“Addicts are the lepers of the 21st Century.” So said Dr. Garrett O’Connor in his keynote address at the September California Society of Addiction Medicine conference in Anaheim, California.
They are difficult. They break the law. They can be violent and dishonest. Their conduct affects everyone around them. It destroys families and relationships. Society shuns and incarcerates them. But the fact is that close to 50 years after the War on Drugs was declared, drugs are winning. We’re doing something wrong.
Dr. O’Connor’s address was entitled Recovery and Spirituality. As our nation has become more secular we have become in many ways less logical. The default response to these issues by civil society has been incarceration; the most expensive option, rather than compassion and treatment, the most sensible.
Once addiction takes hold of an individual most are helpless without spirituality and faith. Over 1,200 medical professionals listened to Dr. O’Connor’s address but the medical profession is in general skeptical of the spiritual.
However, the empirical evidence of the effect of spirituality in the treatment of illnesses including addiction is incontrovertible. Dr. Harold Koenig and others have done extensive work on understanding how stress affects the body and how many people with faith achieve significantly superior outcomes to illnesses than those without strong faith. In a study of 100 medical research papers in 2001 conducted by Dr. Koenig, 79% of those papers reported a significant positive association between religious involvement and improved well being. Dr John Graham has also written extensively on the subject.
In addiction medicine Alcoholics Anonymous and the Salvation Army’s programs are recognized as the most successful alcohol abuse treatment programs. Both recognize that the addict cannot kick their addiction on their own. It takes a higher power, which most of us call God, to grant the strength and will and fight the pain and anxiety. And yet as a society we refuse to recognize the importance of spirituality in recovery.
Last March, Saddleback Church and the Roman Catholic Diocese of Orange sponsored the Gathering on Mental Health, a call to the Church to provide effective and compassionate support to those faced with the challenges of mental illness and addiction. The first person many families turn to when faced with this trauma is often their pastor or other spiritual guide.
And yet in the high complex environment of dual or multiple diagnoses and the spectrum of addiction and mental illnesses, education is sadly lacking. Dealing with mental illness is difficult and with addiction even more so.

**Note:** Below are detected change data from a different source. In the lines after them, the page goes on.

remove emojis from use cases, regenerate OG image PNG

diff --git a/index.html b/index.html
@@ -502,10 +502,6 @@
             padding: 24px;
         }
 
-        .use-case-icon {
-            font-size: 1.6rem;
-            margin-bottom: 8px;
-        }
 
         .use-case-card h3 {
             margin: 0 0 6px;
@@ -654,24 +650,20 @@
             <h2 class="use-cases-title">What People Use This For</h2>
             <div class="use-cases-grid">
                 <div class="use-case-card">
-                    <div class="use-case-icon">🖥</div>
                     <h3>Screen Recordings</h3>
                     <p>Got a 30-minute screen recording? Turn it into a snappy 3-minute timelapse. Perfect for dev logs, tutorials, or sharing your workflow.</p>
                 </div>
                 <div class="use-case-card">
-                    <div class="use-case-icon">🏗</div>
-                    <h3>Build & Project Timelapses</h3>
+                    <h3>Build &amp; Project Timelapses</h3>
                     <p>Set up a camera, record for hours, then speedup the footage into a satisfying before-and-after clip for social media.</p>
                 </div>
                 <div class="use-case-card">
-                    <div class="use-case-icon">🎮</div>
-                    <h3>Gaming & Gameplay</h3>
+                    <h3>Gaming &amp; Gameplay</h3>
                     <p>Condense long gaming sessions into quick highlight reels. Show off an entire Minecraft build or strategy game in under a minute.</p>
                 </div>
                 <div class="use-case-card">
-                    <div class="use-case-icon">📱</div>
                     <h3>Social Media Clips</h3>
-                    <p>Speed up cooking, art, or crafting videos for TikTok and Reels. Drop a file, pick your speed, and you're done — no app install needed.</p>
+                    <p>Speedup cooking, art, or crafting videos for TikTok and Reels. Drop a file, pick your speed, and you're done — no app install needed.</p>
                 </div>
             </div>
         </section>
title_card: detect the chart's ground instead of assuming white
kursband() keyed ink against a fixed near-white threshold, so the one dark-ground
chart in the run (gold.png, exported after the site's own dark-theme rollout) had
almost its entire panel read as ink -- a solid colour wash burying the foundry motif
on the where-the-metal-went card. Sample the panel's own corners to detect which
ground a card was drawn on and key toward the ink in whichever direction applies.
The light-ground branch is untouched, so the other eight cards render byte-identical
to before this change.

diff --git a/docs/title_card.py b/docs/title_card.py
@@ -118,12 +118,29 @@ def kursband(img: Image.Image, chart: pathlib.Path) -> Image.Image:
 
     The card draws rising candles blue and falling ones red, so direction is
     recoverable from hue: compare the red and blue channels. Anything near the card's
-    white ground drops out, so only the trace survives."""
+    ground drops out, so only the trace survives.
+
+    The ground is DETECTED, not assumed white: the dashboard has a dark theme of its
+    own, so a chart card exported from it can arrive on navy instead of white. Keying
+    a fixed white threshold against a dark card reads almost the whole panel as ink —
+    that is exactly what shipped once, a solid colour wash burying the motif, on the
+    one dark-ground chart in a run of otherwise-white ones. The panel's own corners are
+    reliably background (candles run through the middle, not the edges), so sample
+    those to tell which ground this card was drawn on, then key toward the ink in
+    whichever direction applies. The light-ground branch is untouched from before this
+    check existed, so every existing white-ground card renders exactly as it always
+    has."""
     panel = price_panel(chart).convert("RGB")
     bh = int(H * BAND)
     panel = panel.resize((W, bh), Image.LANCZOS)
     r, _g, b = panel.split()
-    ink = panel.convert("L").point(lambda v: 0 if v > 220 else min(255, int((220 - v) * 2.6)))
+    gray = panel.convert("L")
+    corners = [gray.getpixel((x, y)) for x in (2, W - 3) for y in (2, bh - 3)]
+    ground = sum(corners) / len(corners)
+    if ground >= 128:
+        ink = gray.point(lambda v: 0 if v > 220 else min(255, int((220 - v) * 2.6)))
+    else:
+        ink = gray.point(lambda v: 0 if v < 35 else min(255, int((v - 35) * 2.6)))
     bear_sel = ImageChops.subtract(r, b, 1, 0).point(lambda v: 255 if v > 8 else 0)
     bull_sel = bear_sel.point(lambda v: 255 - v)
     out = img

The stigma isolates the individual when they most need help. This stigma must be removed if we are to successfully address these deeply complex issues.Recovery is a long term process that never ends. So why is it that if we know Joe or Sally is in recovery that we cannot have compassion when they fall?
“There are five words that are part of every addict’s vernacular.Five words that come from the darkest place imaginable. To call it defeat would oversimplify the absolute loss of humanity. This is it; the disintegration of the soul.The point at which the body has no fight left. When helpless becomes hopeless and hopeless becomes despair.This is the moment in the game when there are no more plays. No more outs. No more options. This is the place every addict eventually gets to. The thought of living our lives without addiction is unthinkable. Even worse than the thought of living our lives with it. So when we say these five words it doesn’t come from a place of fear. It doesn’t come from a place of sadness.It comes from the core of our soul, the burning hot center that has begun to go cold.The place where nothing lives but the truth. These five words are so simple. Five little words. “I wish I was dead.”
The essence of the Catholic Sacrament of Reconciliation is the confession of sins and absolution. Both psychologically and spiritually, the penitent is given a second chance. It is that absolution and the spirit of compassion and forgiveness that allows even the greatest sinners to go forth and sin no more.
Addiction is a crisis of the soul and the mind as well as physiological and biochemical. The whole human must be healed. Medication, therapy, treatment and counseling are all parts of the solution and must be recognized as such.
The addict is perhaps the most difficult to treat. They are not sympathetic in many cases. But neither were lepers up until the last century.
So if we know empirically that spirituality works why is it not given a greater role in recovery? At that point where the addict wishes they were dead isn’t that the time for the greatest compassion? We have to go with what works.